If you’ve checked the cord and determined that the switch is working, but you still can’t get your favorite router to run, it’s time to check the brushes. Power hand tools have a pair of these components, which are simply blocks of carbon. Springs keep the brushes pressed against a cylinder of copper strips (called commutator bars) located on one end of the motor. The brushes and springs fit inside enclosures called brush channels.
Electricity is fed to a brush either by a direct wire to the brush or via a conductive metal housing surrounding the brush. When you turn a tool on, current must flow through the brushes and onto the commutator bars before you can make sawdust. Over time, brushes wear down and shorten in length. Eventually, there’s not enough spring tension left to keep them pressed snugly against the commutator bars.
Some brushes can be accessed via screw on caps. These caps are usually plastic, and they’re somewhat fragile (see the left and center photos above). Often, part of the tool casing must be disassembled to reach the brushes.
Although there’s nothing in a woodworker’s tool chest that can be used to determine whether a brush is definitely shot, a reliable test can be performed with a probe, such as a pencil. Find a place where you have access to the end of a brush where it meets the commutator. Press the pencil against the edge of the brush, and then push the brush back into the guide channel. The brush should return smoothly and immediately when you release pressure. If it seems loose and sloppy, replace it. Another way to measure brush wear is by visual examination. A rule of thumb: If a brush is shorter than it is wide, replace it.
Rust and dirt can contaminate brush channels and cause brushes to jam.
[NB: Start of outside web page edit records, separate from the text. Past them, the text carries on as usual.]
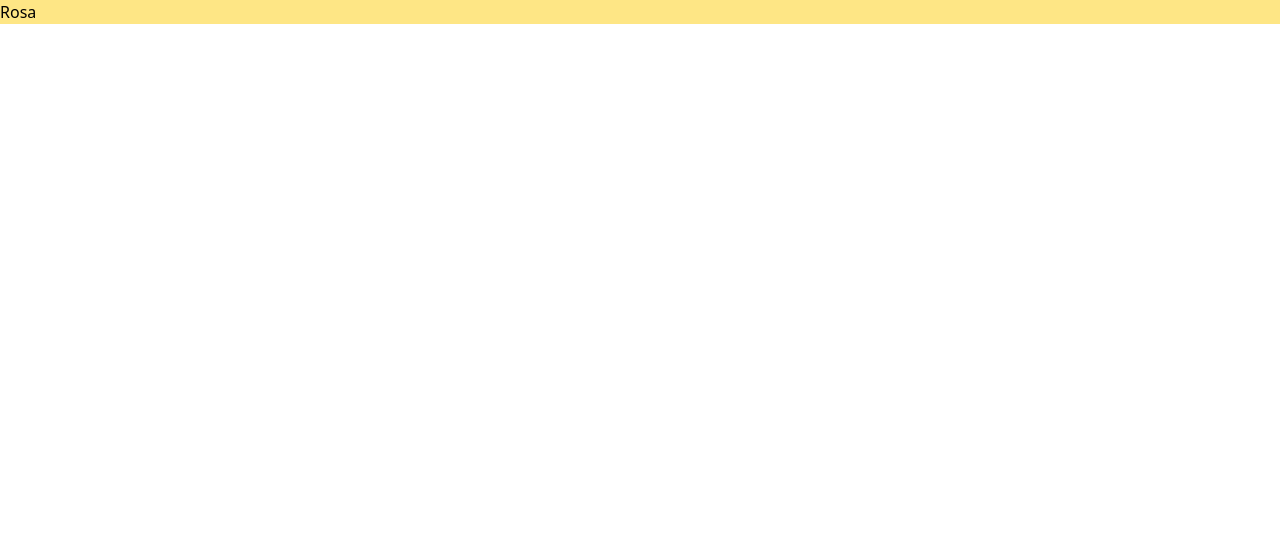
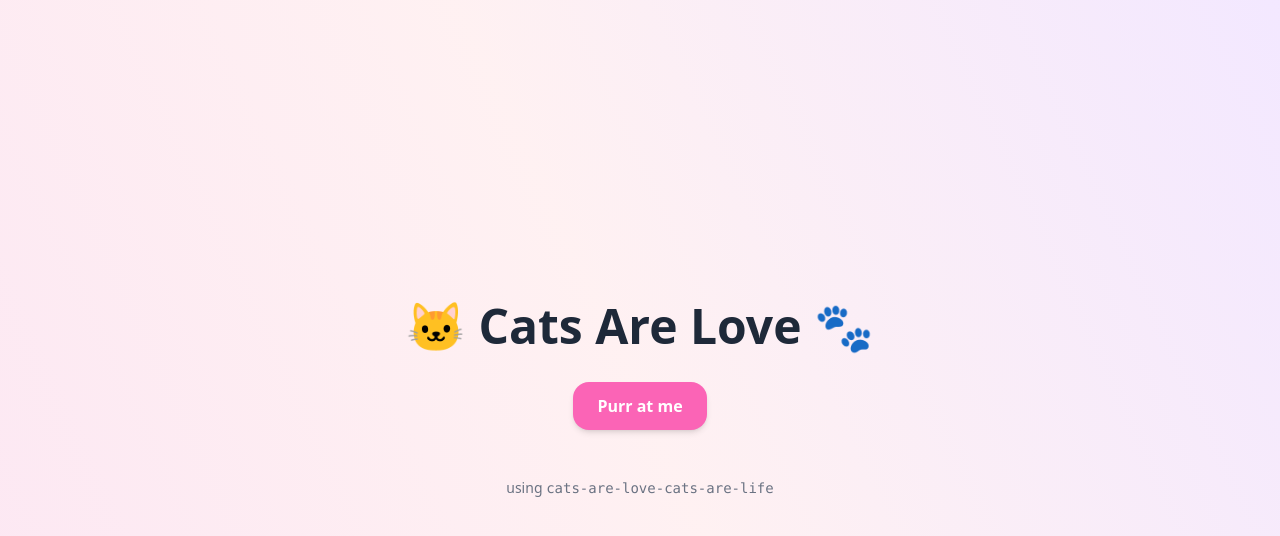
Before and after one commit to rostun/rostun.github.io, a React (Vite) app: page / in a window 1280 px wide. Shown: the top 536 px of the page. Built offline with nearby package versions, Linux system fonts and the light colour scheme.

Commit message:
add purr log

```diff
--- a/package.json
+++ b/package.json
@@ -10,6 +10,7 @@
 		"preview": "vite preview"
 	},
 	"dependencies": {
+		"cats-are-love-cats-are-life": "^1.0.0",
 		"react": "^19.1.1",
 		"react-dom": "^19.1.1"
 	},
--- a/src/App.tsx
+++ b/src/App.tsx
@@ -1,9 +1,23 @@
-function App() {
+import { purrLog } from 'cats-are-love-cats-are-life';
+
+export default function App() {
+	const handlePurr = () => {
+		purrLog('happy', { mood: 'happy' });
+	};
+
 	return (
-		<>
-			<h1 className="bg-amber-200">Rosa</h1>
-		</>
+		<main className="min-h-screen flex flex-col items-center justify-center bg-linear-65 from-pink-100 via-rose-50 to-purple-100 text-gray-800">
+			<h1 className="text-5xl font-bold mb-8">🐱 Cats Are Love 🐾</h1>
+			<button
+				onClick={handlePurr}
+				className="px-6 py-3 bg-pink-400 hover:bg-pink-500 text-white font-semibold rounded-2xl shadow-md transition-all duration-200"
+			>
+				Purr at me
+			</button>
+
+			<footer className="mt-12 text-sm text-gray-500">
+				using <code>cats-are-love-cats-are-life</code>
+			</footer>
+		</main>
 	);
 }
-
-export default App;
```
Also changed, not shown: 1 other file (tests, documents, lock files or other folders).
If you suspect this problem, remove the brushes and clean out the channels with a wire brush. Also, check the wire connections at the brush or brush channel. Sometimes these work themselves loose.
Here’s one last thing to look for before reassembling a tool. If the commutator bars look broken, have missing sections or irregular channels between the bars, there’s a possibility that your tool has some more complicated electrical malfunctions.
It may be tempting to take the motor apart to try to fix it, but more complicated repair work is best left to a local repair shop or a company repair center (the manufacturer can tell you where to find one). It may be cheaper to replace the tool, but it’s worth checking first. Contributing editor Robert Vaughan repairs and restores woodworking machinery in Roanoke, Va.